All our subsequent cats have all been tough-to-place one-eyed ones -- that's how we "know" they're ours! Our second one was a very timid adult who'd been abandoned, and we basically didn't even SEE him for the first 60 days he lived with us (at one point we were sure he'd escaped but he was just hiding), whereupon he became a permanent lapcat who lurked, waiting to snuggle as soon as you sat down. Our third one was a fairly standoffish stray who came to us about 6 months old and he was not very interested in human companionship for, gosh, four YEARS. He thought my other cat was his mom/cat God and just followed him around all the time. And then one day he was just like, "Yeah, okay, I think I like you guys," and he is trying to help me type right now. My most recent one we got as a kitten and she was affectionate right off the bat, which is the first time that's happened for us. (In fact, I'm a little lukewarm on her, because it takes ME a while to warm up, and she just doesn't have much personality yet beyond "knock down all the things." I'm sure in another couple months I'll be like, "awwwww, kitty-luv!")

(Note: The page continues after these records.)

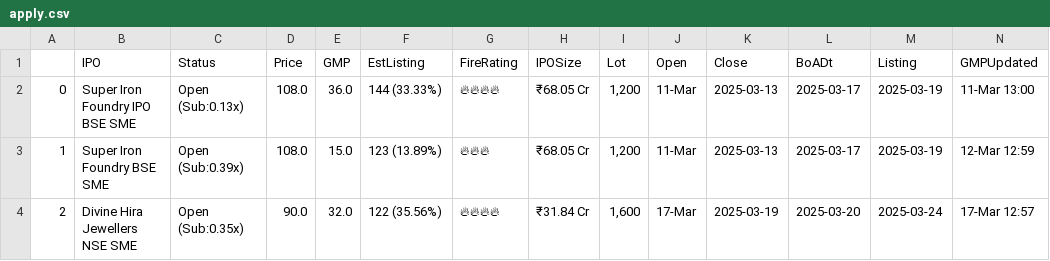
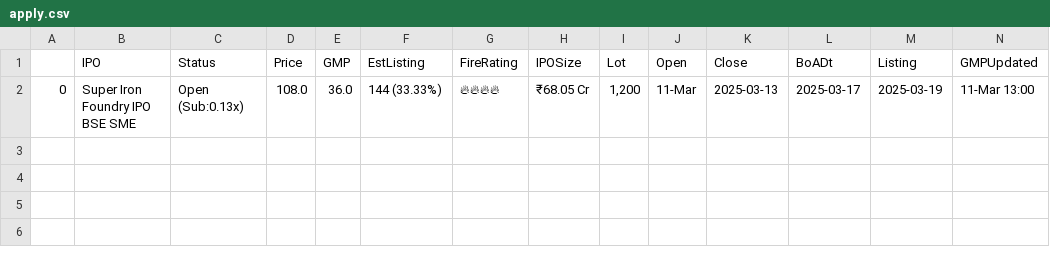
Before and after one commit to AnkurGuptaGithub/test_githubActions, a CSV file: apply.csv, drawn as a sheet.

```diff
--- a/apply.csv
+++ b/apply.csv
@@ -2,3 +2 @@
 0,Super Iron Foundry IPO BSE SME,Open (Sub:0.13x),108.0,36.0,144 (33.33%),🔥🔥🔥🔥,₹68.05 Cr,"1,200",11-Mar,2025-03-13,2025-03-17,2025-03-19,11-Mar 13:00
-1,Super Iron Foundry BSE SME,Open (Sub:0.39x),108.0,15.0,123 (13.89%),🔥🔥🔥,₹68.05 Cr,"1,200",11-Mar,2025-03-13,2025-03-17,2025-03-19,12-Mar 12:59
-2,Divine Hira Jewellers NSE SME,Open (Sub:0.35x),90.0,32.0,122 (35.56%),🔥🔥🔥🔥,₹31.84 Cr,"1,600",17-Mar,2025-03-19,2025-03-20,2025-03-24,17-Mar 12:57
```
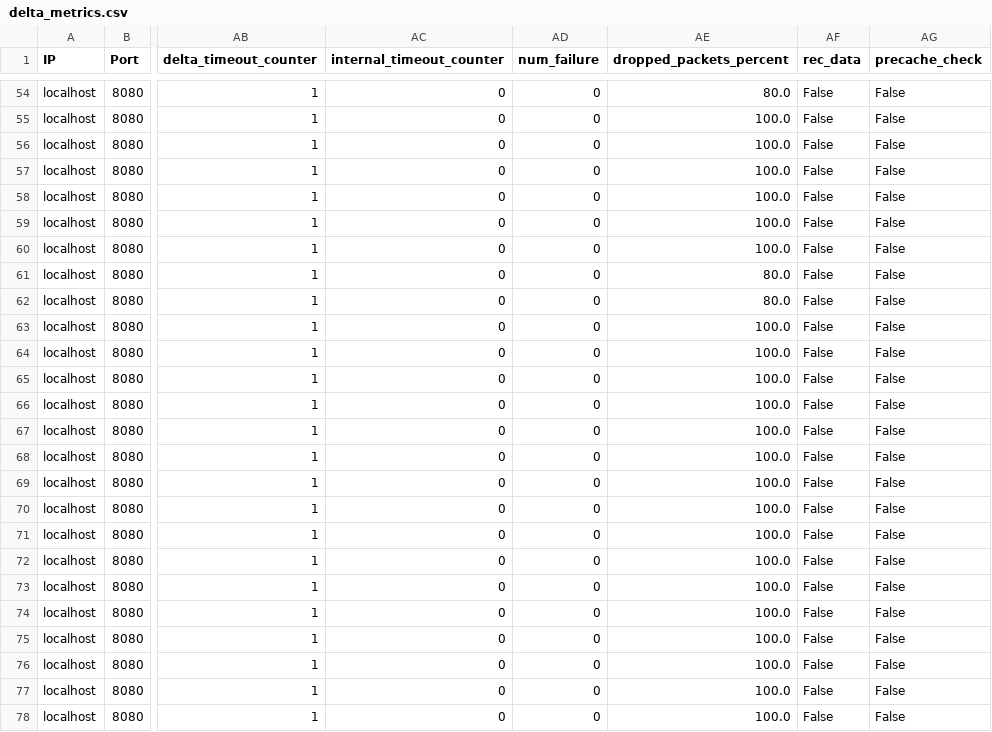
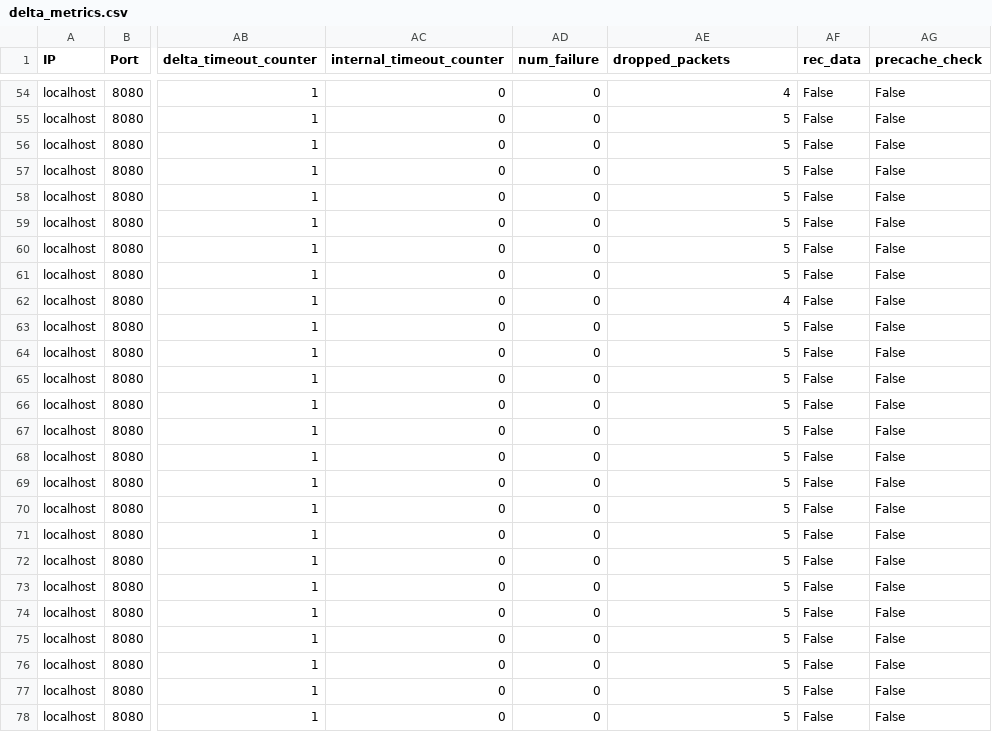
Before and after one commit to ichen6-gmuedu/2024Thesis_MCNDN, a CSV file: delta_metrics.csv, drawn as a sheet; only a part is shown, gaps mark what is left out; the diff covers the shown part only; the diff names each change by its address in the sheet, - before the commit and + after, or states it on an @@ line.

```diff
--- a/delta_metrics.csv
+++ b/delta_metrics.csv
-AE1: dropped_packets_percent
+AE1: dropped_packets
-AE54 (dropped_packets): 80.0
+AE54 (dropped_packets): 4
-AE55:AE60 (dropped_packets): 100.0
+AE55:AE60 (dropped_packets): 5
-AE61 (dropped_packets): 80.0
+AE61 (dropped_packets): 5
-AE62 (dropped_packets): 80.0
+AE62 (dropped_packets): 4
-AE63:AE78 (dropped_packets): 100.0
+AE63:AE78 (dropped_packets): 5
```
Also changed, not shown: 94 edited cells elsewhere in this file, baseline_metrics.csv, linger_metrics.csv, 4 other files.
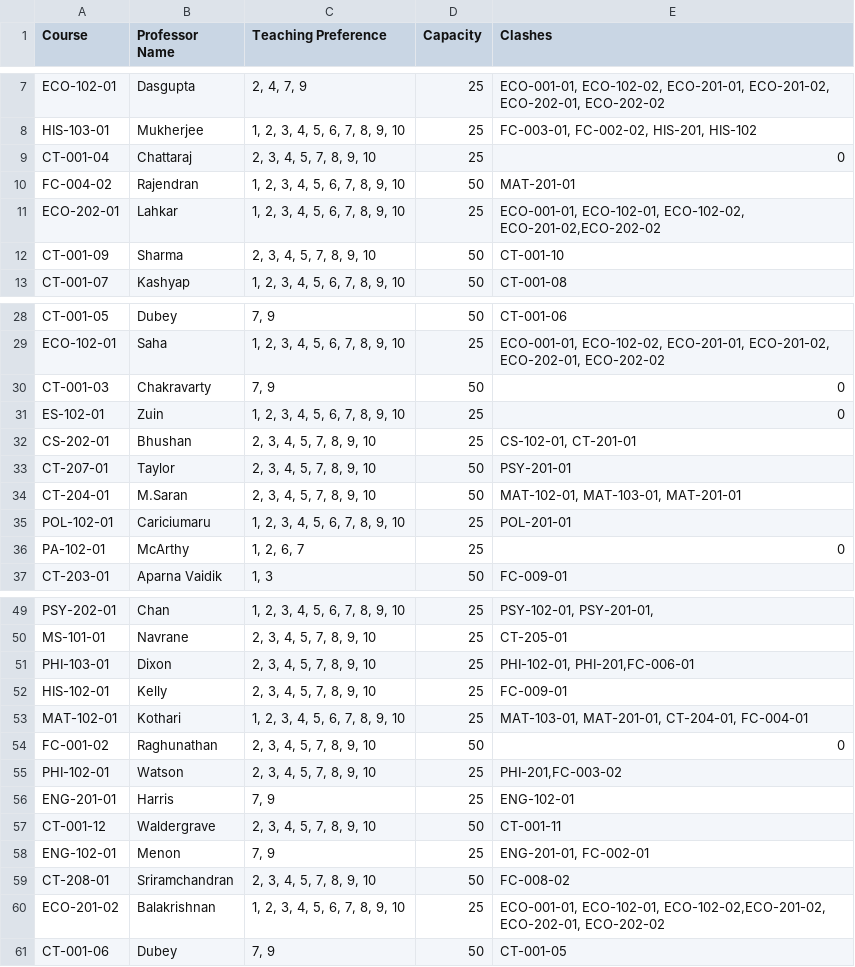
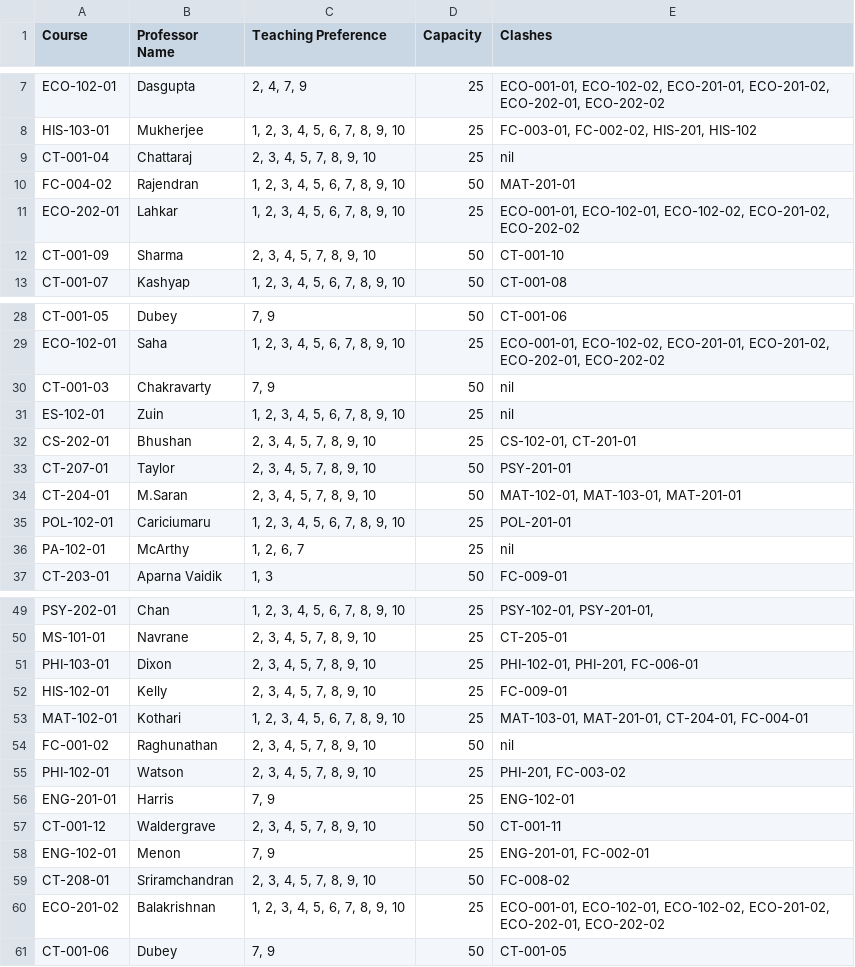
Before and after one commit to koishore/Class-alloc, a CSV file: main.csv, drawn as a sheet; only a part is shown, gaps mark what is left out; the diff covers the shown part only.

Commit message:
minor commit
- changed 0 to nil

```diff
--- a/main.csv
+++ b/main.csv
@@ -8,5 +8,5 @@ ECO-102-01,Dasgupta,"2, 4, 7, 9",25,"ECO-001-01, ECO-102-02, ECO-201-01, ECO-201
 HIS-103-01,Mukherjee,"1, 2, 3, 4, 5, 6, 7, 8, 9, 10",25,"FC-003-01, FC-002-02, HIS-201, HIS-102"
-CT-001-04,Chattaraj,"2, 3, 4, 5, 7, 8, 9, 10",25,0
+CT-001-04,Chattaraj,"2, 3, 4, 5, 7, 8, 9, 10",25,nil
 FC-004-02,Rajendran,"1, 2, 3, 4, 5, 6, 7, 8, 9, 10",50,MAT-201-01
-ECO-202-01,Lahkar,"1, 2, 3, 4, 5, 6, 7, 8, 9, 10",25,"ECO-001-01, ECO-102-01, ECO-102-02, ECO-201-02,ECO-202-02"
+ECO-202-01,Lahkar,"1, 2, 3, 4, 5, 6, 7, 8, 9, 10",25,"ECO-001-01, ECO-102-01, ECO-102-02, ECO-201-02, ECO-202-02"
 CT-001-09,Sharma,"2, 3, 4, 5, 7, 8, 9, 10",50,CT-001-10
@@ -29,4 +29,4 @@ CT-001-05,Dubey,"7, 9",50,CT-001-06
 ECO-102-01,Saha,"1, 2, 3, 4, 5, 6, 7, 8, 9, 10",25,"ECO-001-01, ECO-102-02, ECO-201-01, ECO-201-02, ECO-202-01, ECO-202-02"
-CT-001-03,Chakravarty,"7, 9",50,0
-ES-102-01,Zuin,"1, 2, 3, 4, 5, 6, 7, 8, 9, 10",25,0
+CT-001-03,Chakravarty,"7, 9",50,nil
+ES-102-01,Zuin,"1, 2, 3, 4, 5, 6, 7, 8, 9, 10",25,nil
 CS-202-01,Bhushan,"2, 3, 4, 5, 7, 8, 9, 10",25,"CS-102-01, CT-201-01"
@@ -35,3 +35,3 @@ CT-204-01,M.Saran,"2, 3, 4, 5, 7, 8, 9, 10",50,"MAT-102-01, MAT-103-01, MAT-201-
 POL-102-01,Cariciumaru,"1, 2, 3, 4, 5, 6, 7, 8, 9, 10",25,POL-201-01
-PA-102-01,McArthy,"1, 2, 6, 7",25,0
+PA-102-01,McArthy,"1, 2, 6, 7",25,nil
 CT-203-01,Aparna Vaidik,"1, 3",50,FC-009-01
@@ -50,7 +50,7 @@ PSY-202-01,Chan,"1, 2, 3, 4, 5, 6, 7, 8, 9, 10",25,"PSY-102-01, PSY-201-01, "
 MS-101-01,Navrane,"2, 3, 4, 5, 7, 8, 9, 10",25,CT-205-01
-PHI-103-01,Dixon,"2, 3, 4, 5, 7, 8, 9, 10",25,"PHI-102-01, PHI-201,FC-006-01"
+PHI-103-01,Dixon,"2, 3, 4, 5, 7, 8, 9, 10",25,"PHI-102-01, PHI-201, FC-006-01"
 HIS-102-01,Kelly,"2, 3, 4, 5, 7, 8, 9, 10",25,FC-009-01
 MAT-102-01,Kothari,"1, 2, 3, 4, 5, 6, 7, 8, 9, 10",25,"MAT-103-01, MAT-201-01, CT-204-01, FC-004-01"
-FC-001-02,Raghunathan,"2, 3, 4, 5, 7, 8, 9, 10",50,0
-PHI-102-01,Watson,"2, 3, 4, 5, 7, 8, 9, 10",25,"PHI-201,FC-003-02"
+FC-001-02,Raghunathan,"2, 3, 4, 5, 7, 8, 9, 10",50,nil
+PHI-102-01,Watson,"2, 3, 4, 5, 7, 8, 9, 10",25,"PHI-201, FC-003-02"
 ENG-201-01,Harris,"7, 9",25,ENG-102-01
@@ -59,3 +59,3 @@ ENG-102-01,Menon,"7, 9",25," ENG-201-01, FC-002-01"
 CT-208-01,Sriramchandran,"2, 3, 4, 5, 7, 8, 9, 10",50,FC-008-02
-ECO-201-02,Balakrishnan,"1, 2, 3, 4, 5, 6, 7, 8, 9, 10",25,"ECO-001-01, ECO-102-01, ECO-102-02,ECO-201-02, ECO-202-01, ECO-202-02"
+ECO-201-02,Balakrishnan,"1, 2, 3, 4, 5, 6, 7, 8, 9, 10",25,"ECO-001-01, ECO-102-01, ECO-102-02, ECO-201-02, ECO-202-01, ECO-202-02"
 CT-001-06,Dubey,"7, 9",50,CT-001-05
```
Also changed, not shown: 2 edited cells elsewhere in this file.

I think adult cats settle down into comfortable lap-cat-dom a lot faster than kittens, who are going through phases and have a lot more energy and have to chase ghosts and things. Older cats are suspicious for a bit, discover you bring food and have a warm lap, and eventually decide you're okay.

If you need an arbitrary cat-choosing criterion to get you over the hump, I give you permission to go seek out a one-eyed fella. I literally have no idea how to pick one otherwise; we tried once and we were just overwhelmed by all the choices at the shelter and there was no way to choose! But when we see a one-eyed charmer, we're like, "Yes! That's our thing! That one must be ours!"
posted by Eyebrows McGee at 9:54 PM on June 3, 2017 [9 favorites]


I chose my cats. They did not choose me, at all. I adopted two feral born cats who were not socialized or domesticated. When I met them, they were scared and angry and hissy. It's been eight years now, and they'll never be "normal" house cats. That's okay. I've had a lot of cats in my life, and I love these weirdos the most, because they were unwanted, and they're still kinda difficult, but when I get a headbutt, it means so much more. I have depression and anxiety, too, severely so, and adopting the cats no one else wanted was really therapeutic, honestly. It's not the typical human-cat relationship, but I love them that much more because, really, they're like me.
posted by Ruki at 10:04 PM on June 3, 2017 [8 favorites]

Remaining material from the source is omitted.